Going Beyond Commercial Auto

The impact of autonomous trucks goes well beyond commercial auto. While commercial auto insurance will certainly see the biggest disruption, other lines of business, including workers compensation, product liability, inland marine and cyber, will see new trends and emerging business opportunities for insurers.

For instance, consider the potential future impact of autonomous vehicles on workers compensation. Currently, one of the common causes of workers compensation claims for long-haul truckers is repetitive motion injuries from long hours spent sitting in the same position. Autonomous technology offers the potential to reduce repetitive motion injuries because drivers would be able to move around the cab while the truck is in operation. While that may sound implausible, a 2016 autonomous truck test demonstrated how a safety driver could step out of the driver’s seat and begin doing yoga on the floor of the cab while driving down the highway. A long-term goal is to completely remove drivers from highway segments, which would further decrease the likelihood of this type of injury.
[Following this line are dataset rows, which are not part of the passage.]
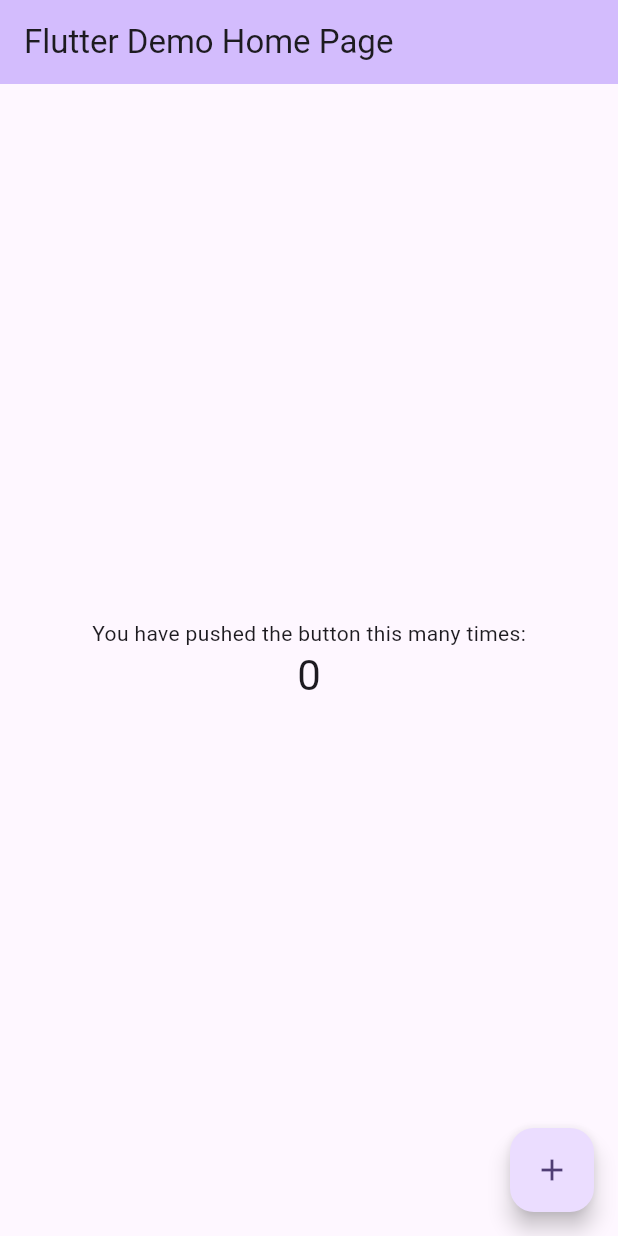
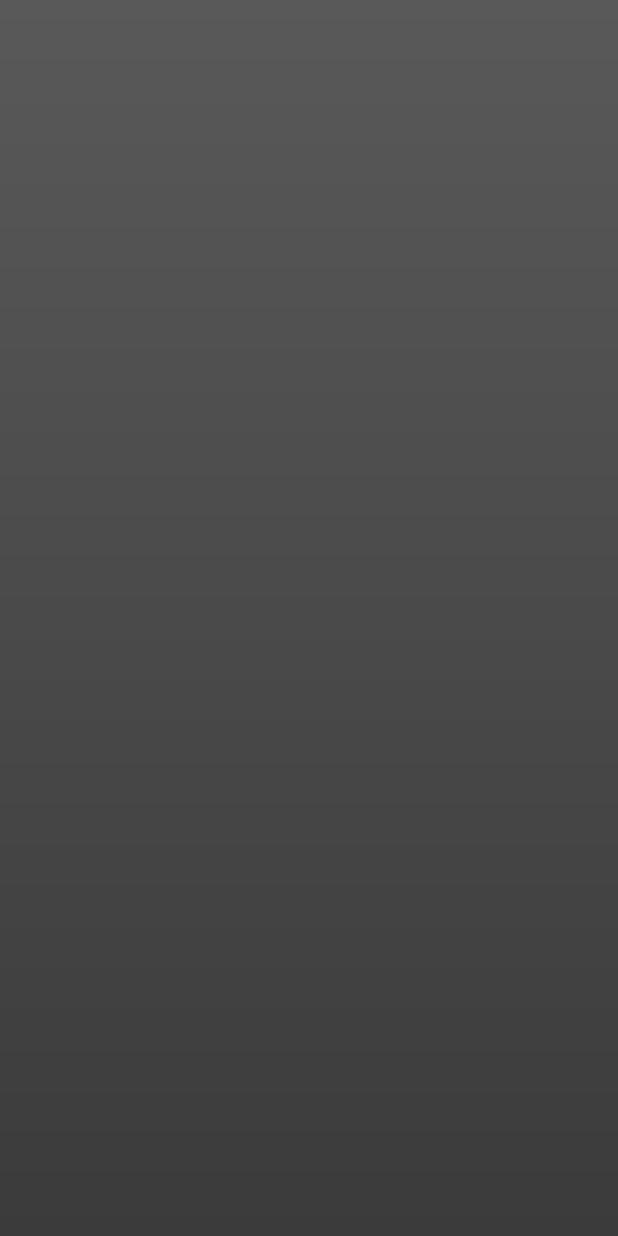
Before and after one commit to Jaermis/sonata_player, a Flutter app: the screen it shows after launch, on a phone screen of 412 x 824 dp. Run offline on Flutter 3.47's test engine with Material 3 defaults, Android fonts, the light colour scheme and no system bars.

Commit message:
added necessary dart files

```diff
--- a/lib/main.dart
+++ b/lib/main.dart
@@ -1,4 +1,5 @@
 import 'package:flutter/material.dart';
+import 'package:sonata_player/screens/home_screen.dart';
 
 void main() {
   runApp(const MyApp());
@@ -7,119 +8,10 @@ void main() {
 class MyApp extends StatelessWidget {
   const MyApp({super.key});
 
-  // This widget is the root of your application.
   @override
   Widget build(BuildContext context) {
     return MaterialApp(
-      title: 'Flutter Demo',
-      theme: ThemeData(
-        // This is the theme of your application.
-        //
-        // TRY THIS: Try running your application with "flutter run". You'll see
-        // the application has a blue toolbar. Then, without quitting the app,
-        // try changing the seedColor in the colorScheme below to Colors.green
-        // and then invoke "hot reload" (save your changes or press the "hot
-        // reload" button in a Flutter-supported IDE, or press "r" if you used
-        // the command line to start the app).
-        //
-        // Notice that the counter didn't reset back to zero; the application
-        // state is not lost during the reload. To reset the state, use hot
-        // restart instead.
-        //
-        // This works for code too, not just values: Most code changes can be
-        // tested with just a hot reload.
-        colorScheme: ColorScheme.fromSeed(seedColor: Colors.deepPurple),
-        useMaterial3: true,
-      ),
-      home: const MyHomePage(title: 'Flutter Demo Home Page'),
+      home: HomeScreen(),
     );
   }
 }
-
-class MyHomePage extends StatefulWidget {
-  const MyHomePage({super.key, required this.title});
-
-  // This widget is the home page of your application. It is stateful, meaning
-  // that it has a State object (defined below) that contains fields that affect
-  // how it looks.
-
-  // This class is the configuration for the state. It holds the values (in this
-  // case the title) provided by the parent (in this case the App widget) and
-  // used by the build method of the State. Fields in a Widget subclass are
-  // always marked "final".
-
-  final String title;
-
-  @override
-  State<MyHomePage> createState() => _MyHomePageState();
-}
-
-class _MyHomePageState extends State<MyHomePage> {
-  int _counter = 0;
-
-  void _incrementCounter() {
-    setState(() {
-      // This call to setState tells the Flutter framework that something has
-      // changed in this State, which causes it to rerun the build method below
-      // so that the display can reflect the updated values. If we changed
-      // _counter without calling setState(), then the build method would not be
-      // called again, and so nothing would appear to happen.
-      _counter++;
-    });
-  }
-
-  @override
-  Widget build(BuildContext context) {
-    // This method is rerun every time setState is called, for instance as done
-    // by the _incrementCounter method above.
-    //
-    // The Flutter framework has been optimized to make rerunning build methods
-    // fast, so that you can just rebuild anything that needs updating rather
-    // than having to individually change instances of widgets.
-    return Scaffold(
-      appBar: AppBar(
-        // TRY THIS: Try changing the color here to a specific color (to
-        // Colors.amber, perhaps?) and trigger a hot reload to see the AppBar
-        // change color while the other colors stay the same.
-        backgroundColor: Theme.of(context).colorScheme.inversePrimary,
-        // Here we take the value from the MyHomePage object that was created by
-        // the App.build method, and use it to set our appbar title.
-        title: Text(widget.title),
-      ),
-      body: Center(
-        // Center is a layout widget. It takes a single child and positions it
-        // in the middle of the parent.
-        child: Column(
-          // Column is also a layout widget. It takes a list of children and
-          // arranges them vertically. By default, it sizes itself to fit its
-          // children horizontally, and tries to be as tall as its parent.
-          //
-          // Column has various properties to control how it sizes itself and
-          // how it positions its children. Here we use mainAxisAlignment to
-          // center the children vertically; the main axis here is the vertical
-          // axis because Columns are vertical (the cross axis would be
-          // horizontal).
-          //
-          // TRY THIS: Invoke "debug painting" (choose the "Toggle Debug Paint"
-          // action in the IDE, or press "p" in the console), to see the
-          // wireframe for each widget.
-          mainAxisAlignment: MainAxisAlignment.center,
-          children: <Widget>[
-            const Text(
-              'You have pushed the button this many times:',
-            ),
-            Text(
-              '$_counter',
-              style: Theme.of(context).textTheme.headlineMedium,
-            ),
-          ],
-        ),
-      ),
-      floatingActionButton: FloatingActionButton(
-        onPressed: _incrementCounter,
-        tooltip: 'Increment',
-        child: const Icon(Icons.add),
-      ), // This trailing comma makes auto-formatting nicer for build methods.
-    );
-  }
-}
--- /dev/null
+++ b/lib/screens/home_screen.dart
@@ -0,0 +1,30 @@
+import 'package:flutter/material.dart';
+
+class HomeScreen extends StatelessWidget {
+  const HomeScreen({super.key});
+
+  @override
+  Widget build(BuildContext context) {
+    return
+
+    Container(
+      decoration: BoxDecoration(
+        gradient: LinearGradient(
+          begin: Alignment.topCenter,
+          end: Alignment.bottomCenter,
+          colors: [
+            Colors.black.withOpacity(90),
+            Colors.black.withOpacity(60),
+          ],
+          ),
+      ),
+      child: Scaffold(
+        backgroundColor: Colors.transparent,
+        appBar: AppBar(
+          backgroundColor: Colors.transparent,
+        ),
+        body: Container(),
+      ),
+    );
+  }
+}
```
Also changed, not shown: lib/models/models.dart (added), lib/models/playlist_model.dart (added), lib/models/song_model.dart (added), lib/screens/playlist_screen.dart (added), lib/screens/screens.dart (added), lib/screens/song_screen.dart (added), lib/widgets/widgets.dart (added).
But the largest impact to insurers will likely still come from a reduction in vehicle crashes that cause injury or fatality. Roughly 4,100 people died in crashes involving large trucks in the United States in 2018 alone, placing “heavy and tractor-trailer truck driver” as the deadliest occupation in the U.S. workforce. Besides the obvious emotional toll to those involved, from an insurer’s perspective driver fatalities are also some of the costliest workers compensation claims, and passenger vehicle fatalities contribute to high-severity commercial auto claims.

Milliman has estimated that autonomous trucks could reduce truck driver fatalities by 18.3 percent over the next 30 years by simply removing drivers from highway segments (see accompanying graph below). It’s worth noting that this reduction could be significantly higher if the rate of adoption is quicker than expected or if autonomous systems are proven to be safer operators than their human counterparts.

Plan Ahead

Autonomous trucks will begin to appear in fleets in the near future, so insurance companies need to have well-formulated plans to underwrite and price these new exposures in their commercial auto programs. Additionally, insurers that provide coverage for companies with truck-based distribution networks will need to consider the trickle-down effect of this technology on other lines of business. Autonomous technology is en route to fundamentally changing how the insurance industry will cover and price vehicle risk. Insurers should formulate their internal strategies now before these decisions are made for them.


Article Resources

The author relied on the following sources for some of the information contained in the article: